|US5885170 *||Apr 14, 1998||Mar 23, 1999||Kabushiki Kaisha Endo Seisakusho||Iron-type golf club head production method therefor|
|US5971865 *||Jan 16, 1998||Oct 26, 1999||Wilson Sporting Goods Co.||Golf club with oversize shaft|
|US5984803 *||Jan 22, 1998||Nov 16, 1999||Dunlop Maxfli Sports Corporation||Variable weight distribution in a golf club head by reducing hosel length|
|US6251028||Nov 23, 1998||Jun 26, 2001||Al Jackson||Golf club having a head with enlarged hosel and curved sole plate|
|US6273828||May 22, 1998||Aug 14, 2001||Zevo Golf Co., Inc.||Hosel construction and method of making the same|
|US6669573||Jul 17, 2001||Dec 30, 2003||Golfsmith Licensing, L.L.C.||Hosel construction and method of making same|
|US6769994||Apr 5, 2002||Aug 3, 2004||Golfsmith Licensing, Llc||Shot control hosel|
|US7309295 *||Nov 30, 2005||Dec 18, 2007||Ray Solari||Flared chipper or wedge for golf|
|US8790191||Mar 24, 2012||Jul 29, 2014||Karsten Manufacturing Corporation||Golf coupling mechanisms and related methods|
|US8926447||May 10, 2012||Jan 6, 2015||Karsten Manufacturing Corporation||Golf coupling mechanisms and related methods|
|US8932147||May 10, 2012||Jan 13, 2015||Karsten Maunfacturing Corporation||Golf coupling mechanisms and related methods|
|US9168426||Mar 12, 2013||Oct 27, 2015||Karsten Manufacturing Corporation||Golf clubs with hosel inserts and methods of manufacturing golf clubs with hosel inserts|

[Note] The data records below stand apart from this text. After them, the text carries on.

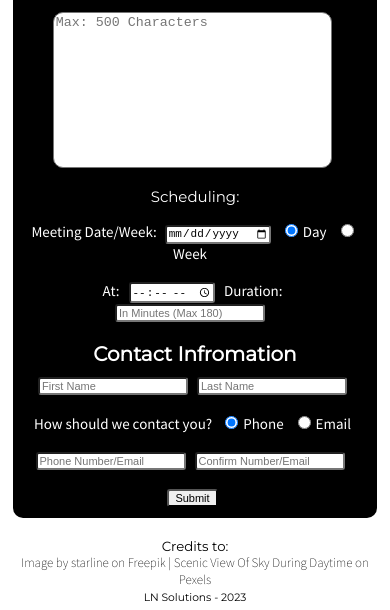
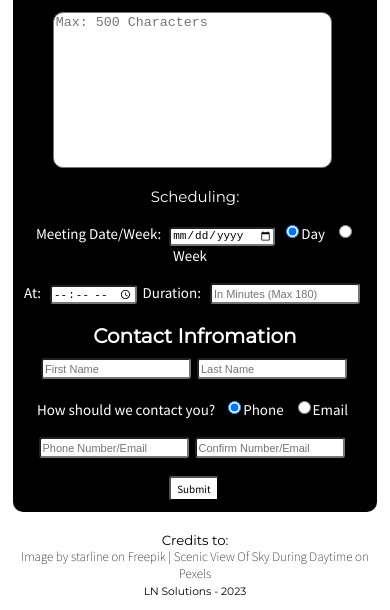
Before and after one commit to Sgy157/lnsolutions-mock-repo, a plain HTML site: page contact.html in a window 390 px wide. Shown: the part 308-918 px from the top of the page. Drawn offline with Linux system fonts and the light colour scheme.

Commit message:
improved markup

```diff
--- a/css/style.css
+++ b/css/style.css
@@ -548,14 +548,22 @@ p, label, ul, blockquote {
 }
 
 #main-form input{
+    height: 20px;
     font-size: 15px;
     margin-bottom: 5px;
-    border-radius: 3px;
+    border-radius: 5px;
+}
+
+#main-form #submit{
+    background-color: white;
+    height: 25px;
+    font-family: 'Source Sans Pro', sans-serif;
+    font-weight: 700px;
 }
 
 #main-form #invalid-label{
     font-weight: 600;
-    color: red;
+    color: rgb(255, 87, 87);
     font-size: 13px;
     overflow: auto;
 }
@@ -666,6 +674,8 @@ footer h6{
     }
 
     #main-form input{
+        margin-right: 2px;
+        height: 15px;
         font-size: 11px;
         margin-bottom: 0px;
         border-radius: 3px;
```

|US9327170||May 20, 2014||May 3, 2016||Karsten Manufacturing Corporation||Golf clubs with hosel inserts and related methods|
|US20050009619 *||Jul 29, 2004||Jan 13, 2005||Golfsmith Licensing, L.L.C.||Shot control hosel|
|US20070123366 *||Nov 30, 2005||May 31, 2007||Ray Solari||Flared chipper or wedge for golf|
|USD687504||Apr 9, 2013||Aug 6, 2013||Karsten Manufacturing Corporation||Golf club hosel sleeve|
|USD723121||Oct 14, 2013||Feb 24, 2015||Karsten Manufacturing Corporation||Golf club hosel insert|
|USD757194||Jan 23, 2015||May 24, 2016||Karsten Manufacturing Corporation||Golf club hosel insert|
|U.S. Classification||473/305, 473/327|
|Mar 27, 1989||AS||Assignment|
Owner name: LANGERT GOLF CO., INC., A CORP. OF CA, CALIFORNIA
Free format text: ASSIGNMENT OF ASSIGNORS INTEREST.;ASSIGNORS:LANGERT, H. EDWARD;KRAFT, HORST;REEL/FRAME:005033/0066;SIGNING DATES FROM 19890217 TO 19890315
|Oct 20, 1992||AS||Assignment|
Owner name: AMERICAN BALL MFG. CORP., TEXAS
Free format text: ASSIGNMENT OF ASSIGNORS INTEREST.;ASSIGNOR:LANGERT GOLF COMPANY;REEL/FRAME:006357/0163
Effective date: 19920623
Owner name: AMERICAN BALL MFG. CORP., TEXAS
Free format text: ASSIGNMENT OF ASSIGNORS INTEREST.;ASSIGNOR:LANGERT, H. EDWARD;REEL/FRAME:006357/0157
Effective date: 19920623
Owner name: PRINCE GOLF INTERNATIONAL, LTD., TEXAS
Free format text: CHANGE OF NAME;ASSIGNOR:AMERICAN BALL MANUFACTURING, INC.;REEL/FRAME:006357/0166
Effective date: 19920623
|Mar 10, 1993||FPAY||Fee payment|
Year of fee payment: 4
|Aug 19, 1997||REMI||Maintenance fee reminder mailed|
|Jan 7, 1998||SULP||Surcharge for late payment|
|Jan 7, 1998||FPAY||Fee payment|
Year of fee payment: 8
|Jul 31, 2001||REMI||Maintenance fee reminder mailed|
|Jan 9, 2002||LAPS||Lapse for failure to pay maintenance fees|
|Mar 12, 2002||FP||Expired due to failure to pay maintenance fee|
Effective date: 20020109